_Requirement_:
The word "main": in how many lines of the records does it appear? Reply with the number alone.

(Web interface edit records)
────────────────

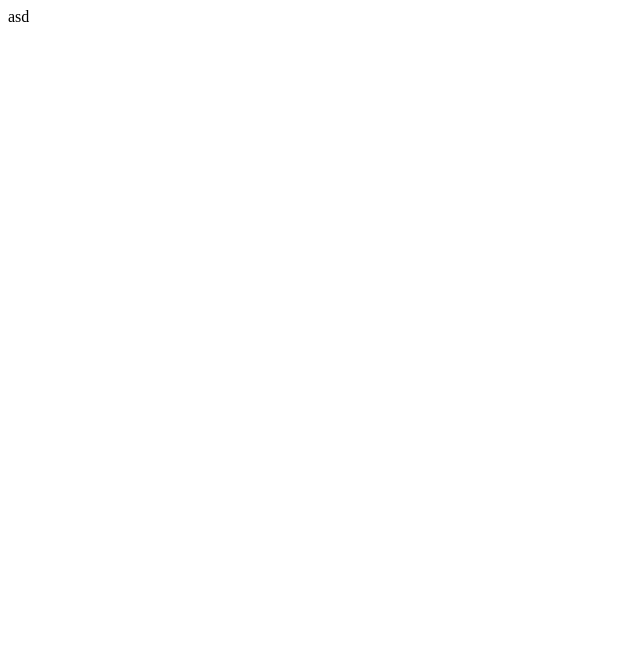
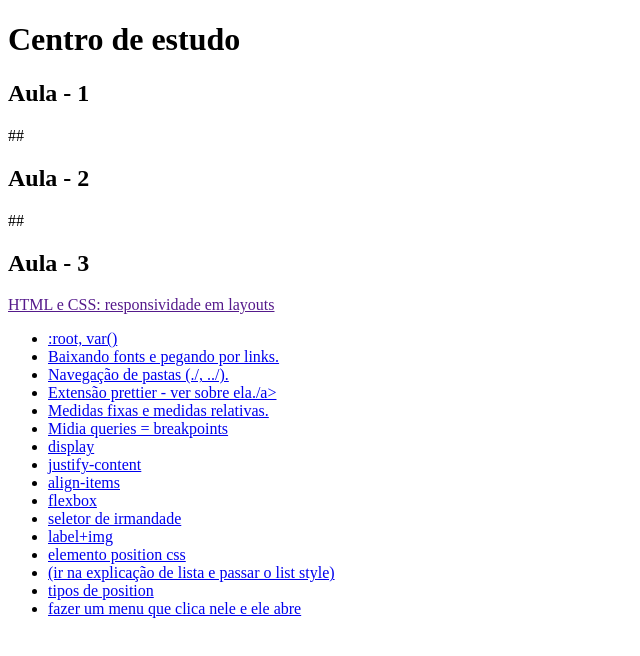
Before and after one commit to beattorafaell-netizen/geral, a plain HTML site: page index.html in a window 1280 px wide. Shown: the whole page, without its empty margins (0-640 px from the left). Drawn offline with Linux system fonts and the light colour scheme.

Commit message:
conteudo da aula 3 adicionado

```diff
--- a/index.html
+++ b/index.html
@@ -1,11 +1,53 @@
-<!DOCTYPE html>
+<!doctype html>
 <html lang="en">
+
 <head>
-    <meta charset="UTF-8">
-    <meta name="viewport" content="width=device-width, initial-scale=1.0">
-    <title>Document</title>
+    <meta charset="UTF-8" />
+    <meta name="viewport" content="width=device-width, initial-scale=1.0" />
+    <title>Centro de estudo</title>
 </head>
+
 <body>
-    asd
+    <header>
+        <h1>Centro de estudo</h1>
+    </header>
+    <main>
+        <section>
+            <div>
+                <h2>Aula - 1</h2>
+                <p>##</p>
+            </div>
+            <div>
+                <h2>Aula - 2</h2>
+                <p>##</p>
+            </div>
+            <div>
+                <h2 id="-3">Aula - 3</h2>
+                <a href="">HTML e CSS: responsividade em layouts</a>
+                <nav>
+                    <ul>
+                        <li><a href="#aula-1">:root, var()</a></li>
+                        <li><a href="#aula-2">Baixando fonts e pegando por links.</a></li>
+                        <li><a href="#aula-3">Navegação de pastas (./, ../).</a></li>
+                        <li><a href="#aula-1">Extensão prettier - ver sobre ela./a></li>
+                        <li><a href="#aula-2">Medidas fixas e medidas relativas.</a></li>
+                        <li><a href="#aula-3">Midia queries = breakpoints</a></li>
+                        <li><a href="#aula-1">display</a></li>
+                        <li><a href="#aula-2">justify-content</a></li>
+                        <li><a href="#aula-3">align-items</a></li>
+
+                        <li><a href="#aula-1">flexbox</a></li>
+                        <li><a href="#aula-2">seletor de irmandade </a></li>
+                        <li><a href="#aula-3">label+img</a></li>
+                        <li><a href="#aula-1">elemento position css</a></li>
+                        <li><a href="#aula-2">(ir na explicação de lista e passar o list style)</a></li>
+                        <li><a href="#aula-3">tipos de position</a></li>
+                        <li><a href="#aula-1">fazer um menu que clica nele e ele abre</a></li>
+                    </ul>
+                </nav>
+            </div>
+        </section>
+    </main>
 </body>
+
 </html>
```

────────────────

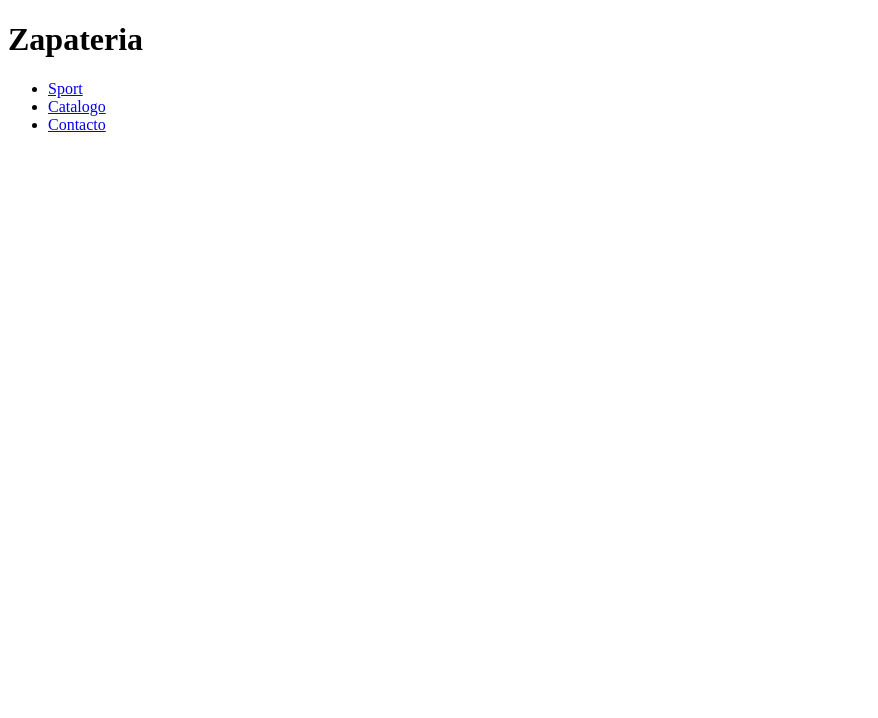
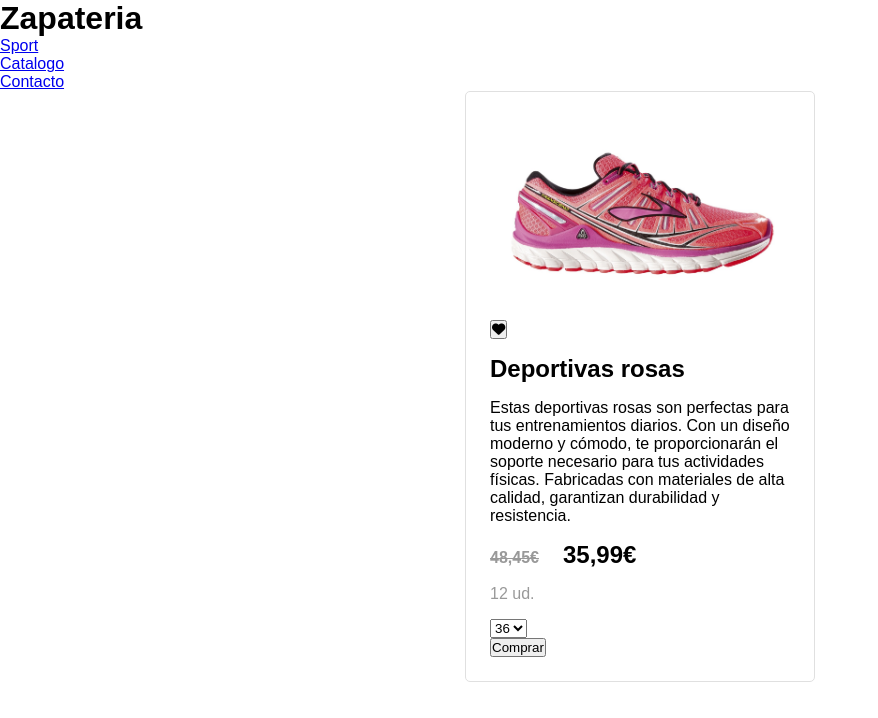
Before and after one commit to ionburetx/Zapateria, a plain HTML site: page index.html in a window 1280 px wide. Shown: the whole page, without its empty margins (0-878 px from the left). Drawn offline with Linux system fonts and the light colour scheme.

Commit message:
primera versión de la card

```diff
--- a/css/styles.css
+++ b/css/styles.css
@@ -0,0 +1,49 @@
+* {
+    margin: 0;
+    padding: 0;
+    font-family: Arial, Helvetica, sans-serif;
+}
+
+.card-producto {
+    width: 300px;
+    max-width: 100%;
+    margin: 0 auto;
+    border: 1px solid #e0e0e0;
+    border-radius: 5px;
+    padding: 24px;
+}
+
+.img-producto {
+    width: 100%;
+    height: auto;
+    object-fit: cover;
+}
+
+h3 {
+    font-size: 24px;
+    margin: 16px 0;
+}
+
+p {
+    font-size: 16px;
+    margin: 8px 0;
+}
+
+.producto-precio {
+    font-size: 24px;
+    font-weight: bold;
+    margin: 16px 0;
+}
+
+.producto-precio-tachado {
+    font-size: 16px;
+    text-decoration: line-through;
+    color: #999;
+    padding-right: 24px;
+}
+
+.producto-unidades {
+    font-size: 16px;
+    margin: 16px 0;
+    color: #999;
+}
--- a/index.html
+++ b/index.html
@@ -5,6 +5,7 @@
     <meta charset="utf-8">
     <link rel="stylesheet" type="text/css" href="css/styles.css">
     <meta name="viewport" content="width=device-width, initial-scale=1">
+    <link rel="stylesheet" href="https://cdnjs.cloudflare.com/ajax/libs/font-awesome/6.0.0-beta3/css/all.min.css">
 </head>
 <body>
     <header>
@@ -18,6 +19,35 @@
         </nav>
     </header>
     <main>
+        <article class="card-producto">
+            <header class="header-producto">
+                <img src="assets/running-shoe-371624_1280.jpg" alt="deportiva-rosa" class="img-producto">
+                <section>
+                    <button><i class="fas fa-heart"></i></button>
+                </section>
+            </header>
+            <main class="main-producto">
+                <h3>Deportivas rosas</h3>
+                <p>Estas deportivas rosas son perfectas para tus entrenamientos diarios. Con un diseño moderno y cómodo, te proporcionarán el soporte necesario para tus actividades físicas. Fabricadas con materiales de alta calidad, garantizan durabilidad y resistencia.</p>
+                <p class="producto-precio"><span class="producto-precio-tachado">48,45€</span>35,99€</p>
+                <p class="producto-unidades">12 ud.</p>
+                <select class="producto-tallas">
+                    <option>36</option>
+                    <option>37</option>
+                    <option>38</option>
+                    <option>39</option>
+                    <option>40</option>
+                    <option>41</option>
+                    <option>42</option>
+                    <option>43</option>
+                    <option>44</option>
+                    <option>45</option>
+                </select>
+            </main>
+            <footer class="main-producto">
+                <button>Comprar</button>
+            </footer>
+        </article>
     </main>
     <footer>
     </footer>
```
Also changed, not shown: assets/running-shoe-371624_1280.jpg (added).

────────────────

_Answer to the problem_:
7